Tag Archives: female

21 Percent Delta

Polygon’s Charlie Hall reporting from GDC 2015:

Rosalind Wiseman and Ashly Burch collaborated to create their survey in the spring of 2014. Wiseman, herself a teacher, educator and author, was able to deliver the survey to 1,583 students aged 11 to 18 over the course of the year. The results, the authors say, are enough to turn the games industry’s understanding of gender issues on its head.

The most compelling data point for game developers is the fact that girls in high school are far more likely to prefer to play female characters than boys of the same age are likely to prefer to play male characters.

Only 39 percent of high-school aged boys surveyed preferred to play as male characters, while 60 percent of high-school aged girls preferred to play as female characters.

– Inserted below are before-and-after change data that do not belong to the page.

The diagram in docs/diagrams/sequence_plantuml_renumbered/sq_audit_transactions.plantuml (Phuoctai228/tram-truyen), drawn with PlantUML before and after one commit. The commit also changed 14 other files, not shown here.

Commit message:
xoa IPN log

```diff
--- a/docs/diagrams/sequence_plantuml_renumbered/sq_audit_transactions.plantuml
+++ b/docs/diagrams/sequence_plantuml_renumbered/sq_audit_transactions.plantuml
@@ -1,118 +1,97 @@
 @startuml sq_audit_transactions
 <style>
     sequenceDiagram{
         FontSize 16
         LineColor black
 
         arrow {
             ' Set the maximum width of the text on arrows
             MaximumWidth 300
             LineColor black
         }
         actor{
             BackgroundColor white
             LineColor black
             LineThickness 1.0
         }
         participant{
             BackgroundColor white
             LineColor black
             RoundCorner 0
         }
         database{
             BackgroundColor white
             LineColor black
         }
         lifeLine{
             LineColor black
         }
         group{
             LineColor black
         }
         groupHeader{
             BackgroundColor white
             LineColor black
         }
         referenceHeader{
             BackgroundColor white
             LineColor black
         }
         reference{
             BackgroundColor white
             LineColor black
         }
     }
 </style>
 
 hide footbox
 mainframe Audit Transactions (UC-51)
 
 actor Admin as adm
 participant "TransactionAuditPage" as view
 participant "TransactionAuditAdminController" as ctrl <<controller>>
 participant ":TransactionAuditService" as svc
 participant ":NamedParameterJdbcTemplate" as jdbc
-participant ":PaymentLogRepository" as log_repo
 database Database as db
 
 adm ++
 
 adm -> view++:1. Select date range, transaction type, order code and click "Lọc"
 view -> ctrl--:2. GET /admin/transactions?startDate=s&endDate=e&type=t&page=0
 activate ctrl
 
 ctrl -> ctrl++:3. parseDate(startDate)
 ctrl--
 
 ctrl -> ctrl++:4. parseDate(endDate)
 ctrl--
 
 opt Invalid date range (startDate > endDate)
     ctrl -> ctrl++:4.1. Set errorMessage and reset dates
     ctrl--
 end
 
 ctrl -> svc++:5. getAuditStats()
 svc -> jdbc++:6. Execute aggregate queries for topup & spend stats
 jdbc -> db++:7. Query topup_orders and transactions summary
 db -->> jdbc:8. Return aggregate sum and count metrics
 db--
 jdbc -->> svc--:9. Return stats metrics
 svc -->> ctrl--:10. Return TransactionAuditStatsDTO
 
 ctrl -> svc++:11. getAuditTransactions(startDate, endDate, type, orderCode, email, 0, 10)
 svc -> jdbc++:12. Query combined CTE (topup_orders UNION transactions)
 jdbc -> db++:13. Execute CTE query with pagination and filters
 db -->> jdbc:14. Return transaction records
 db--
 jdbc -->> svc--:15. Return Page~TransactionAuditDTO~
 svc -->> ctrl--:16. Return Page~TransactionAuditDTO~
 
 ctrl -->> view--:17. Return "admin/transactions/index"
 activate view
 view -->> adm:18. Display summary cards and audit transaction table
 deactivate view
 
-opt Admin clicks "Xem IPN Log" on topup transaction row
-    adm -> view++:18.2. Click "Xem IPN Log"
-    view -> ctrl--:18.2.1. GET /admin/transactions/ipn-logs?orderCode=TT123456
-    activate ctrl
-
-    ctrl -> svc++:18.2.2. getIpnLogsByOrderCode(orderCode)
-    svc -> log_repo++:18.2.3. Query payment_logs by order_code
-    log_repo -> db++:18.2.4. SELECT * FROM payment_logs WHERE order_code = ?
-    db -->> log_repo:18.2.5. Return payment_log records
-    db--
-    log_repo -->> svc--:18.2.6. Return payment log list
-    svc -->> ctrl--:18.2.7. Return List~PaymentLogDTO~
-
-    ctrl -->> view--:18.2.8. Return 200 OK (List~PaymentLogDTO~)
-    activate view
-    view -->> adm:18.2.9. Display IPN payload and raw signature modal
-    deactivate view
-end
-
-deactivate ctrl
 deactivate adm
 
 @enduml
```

That 21 percent delta, the authors say, is more than enough reason for game developers to rethink who their main characters should be going forward.

“We as developers,” Burch said, “understandably … are afraid of our games not selling.

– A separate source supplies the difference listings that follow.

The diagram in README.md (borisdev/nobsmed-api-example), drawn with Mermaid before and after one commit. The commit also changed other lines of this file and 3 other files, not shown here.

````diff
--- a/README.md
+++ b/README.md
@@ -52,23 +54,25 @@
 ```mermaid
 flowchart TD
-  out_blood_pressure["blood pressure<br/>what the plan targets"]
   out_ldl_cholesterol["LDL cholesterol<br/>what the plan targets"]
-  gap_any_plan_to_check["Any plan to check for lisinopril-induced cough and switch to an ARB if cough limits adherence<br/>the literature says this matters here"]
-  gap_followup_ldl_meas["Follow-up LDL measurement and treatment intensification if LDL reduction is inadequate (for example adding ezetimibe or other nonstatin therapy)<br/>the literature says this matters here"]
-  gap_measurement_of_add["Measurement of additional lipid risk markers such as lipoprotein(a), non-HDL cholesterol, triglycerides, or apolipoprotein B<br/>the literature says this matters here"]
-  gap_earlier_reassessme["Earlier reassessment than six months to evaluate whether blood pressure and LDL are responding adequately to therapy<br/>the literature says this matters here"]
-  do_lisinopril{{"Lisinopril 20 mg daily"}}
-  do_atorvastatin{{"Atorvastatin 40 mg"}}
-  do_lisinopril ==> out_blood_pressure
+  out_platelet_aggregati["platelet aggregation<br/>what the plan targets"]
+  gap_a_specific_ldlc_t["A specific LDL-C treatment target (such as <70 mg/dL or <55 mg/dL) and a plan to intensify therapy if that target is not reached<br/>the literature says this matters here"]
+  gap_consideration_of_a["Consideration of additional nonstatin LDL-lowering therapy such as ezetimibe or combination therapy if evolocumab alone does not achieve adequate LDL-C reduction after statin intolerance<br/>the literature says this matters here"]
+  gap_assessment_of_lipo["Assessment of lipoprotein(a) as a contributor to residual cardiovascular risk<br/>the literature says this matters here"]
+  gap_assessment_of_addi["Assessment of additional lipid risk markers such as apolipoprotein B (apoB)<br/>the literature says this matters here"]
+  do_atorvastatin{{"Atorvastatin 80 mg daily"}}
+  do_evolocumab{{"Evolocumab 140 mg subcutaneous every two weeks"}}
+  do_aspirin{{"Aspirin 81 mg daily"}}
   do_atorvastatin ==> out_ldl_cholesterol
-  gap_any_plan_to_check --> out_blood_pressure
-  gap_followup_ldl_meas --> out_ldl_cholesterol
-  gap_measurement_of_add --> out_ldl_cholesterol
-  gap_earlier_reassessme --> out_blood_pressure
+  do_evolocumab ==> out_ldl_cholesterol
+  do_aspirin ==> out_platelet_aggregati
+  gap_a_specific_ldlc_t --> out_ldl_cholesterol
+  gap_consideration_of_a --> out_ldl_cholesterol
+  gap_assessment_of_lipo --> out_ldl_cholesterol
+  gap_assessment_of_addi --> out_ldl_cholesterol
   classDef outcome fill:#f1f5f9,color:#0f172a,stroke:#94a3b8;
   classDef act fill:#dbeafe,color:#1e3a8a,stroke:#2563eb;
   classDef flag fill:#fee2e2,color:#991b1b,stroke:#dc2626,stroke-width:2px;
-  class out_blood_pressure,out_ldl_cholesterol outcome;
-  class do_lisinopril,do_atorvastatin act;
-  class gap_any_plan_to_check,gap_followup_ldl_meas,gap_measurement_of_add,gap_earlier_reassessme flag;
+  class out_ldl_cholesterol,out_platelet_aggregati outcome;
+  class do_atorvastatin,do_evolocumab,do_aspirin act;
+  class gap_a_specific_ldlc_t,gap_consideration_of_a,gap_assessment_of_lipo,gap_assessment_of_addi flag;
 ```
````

“It’s terrifying to imagine that your game’s not going to sell. But it could be that we are falsely attributing the success of past games to things that don’t actually matter to the kids that are playing them.”

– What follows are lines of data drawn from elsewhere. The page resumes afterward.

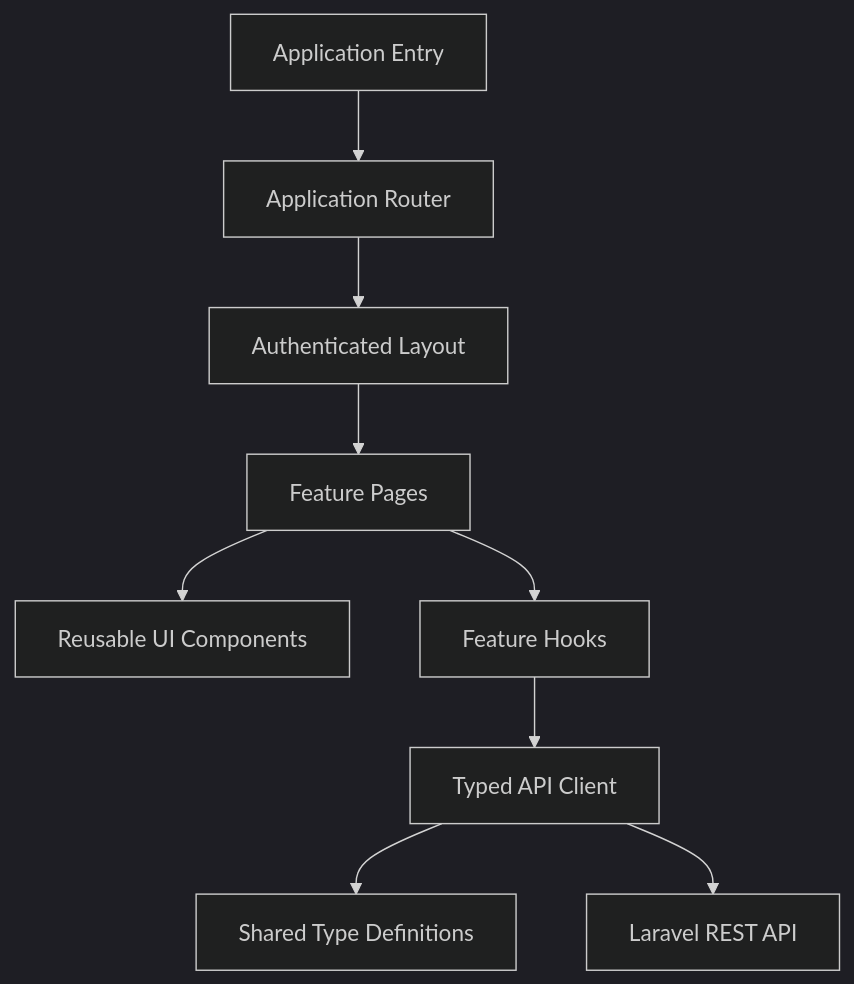
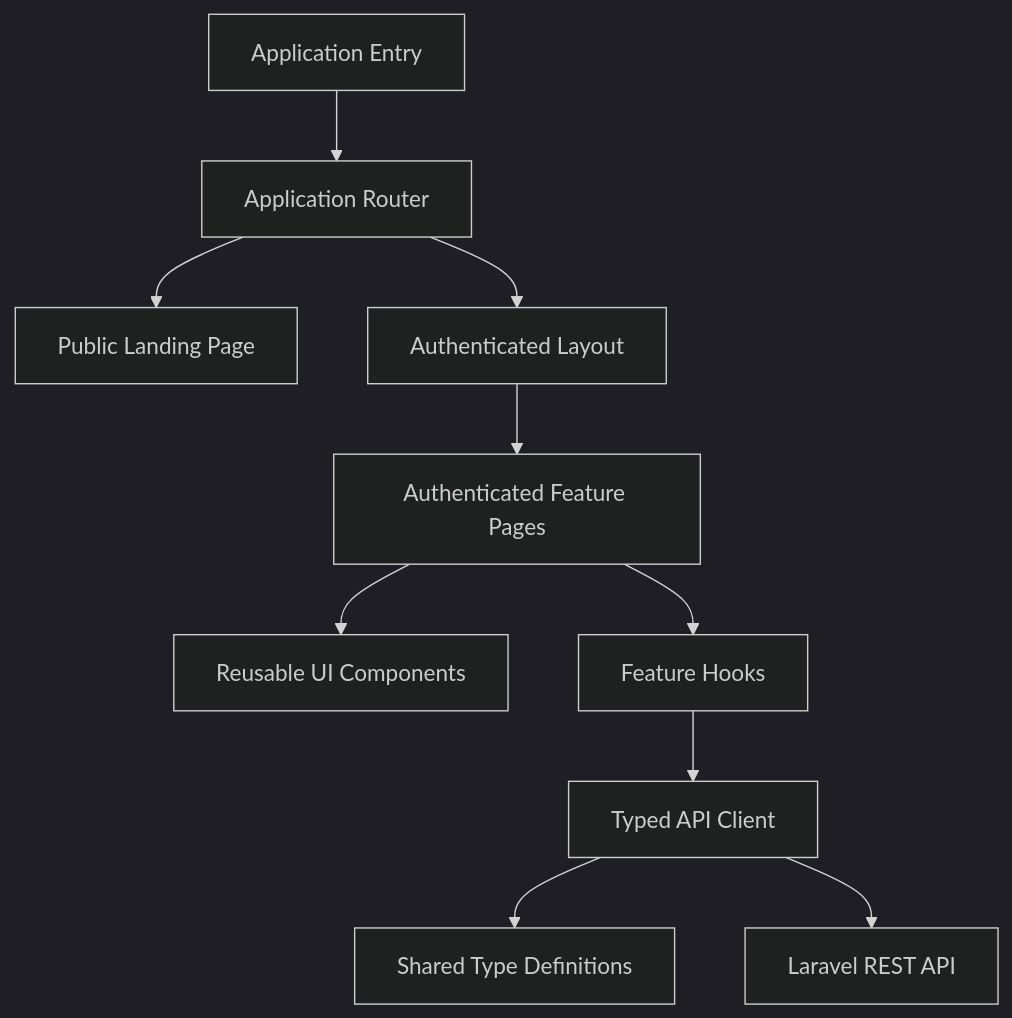
Before and after one commit to nasywariqa/sim-policy: the fourth of 9 diagrams in ARCHITECTURE.md, drawn with Mermaid (dark theme). The commit also changed other lines of this file and 3 other files, not shown here.

````diff
--- a/ARCHITECTURE.md
+++ b/ARCHITECTURE.md
@@ -465,21 +499,23 @@
 ``` mermaid
 flowchart TB
     APP[Application Entry]
     ROUTER[Application Router]
+    PUBLIC[Public Landing Page]
     LAYOUT[Authenticated Layout]
-    PAGES[Feature Pages]
+    PAGES[Authenticated Feature Pages]
     COMPONENTS[Reusable UI Components]
     HOOKS[Feature Hooks]
     API[Typed API Client]
     TYPES[Shared Type Definitions]
     BACKEND[Laravel REST API]
 
     APP --> ROUTER
+    ROUTER --> PUBLIC
     ROUTER --> LAYOUT
     LAYOUT --> PAGES
     PAGES --> COMPONENTS
     PAGES --> HOOKS
     HOOKS --> API
     API --> TYPES
     API --> BACKEND
 ```
````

Since hearing Rosalind Wiseman on The One You Feed podcast, I’ve been an avid fan of her and Ashly Burch’s work. In case you missed it, their GDC 2014 talk on The Connection Between Boys’ Social Status, Gaming and Conflict is worth the watch.

See also: My recent breakdown of protagonist gender and video game genre from the games announced or highlighted at E3 2014.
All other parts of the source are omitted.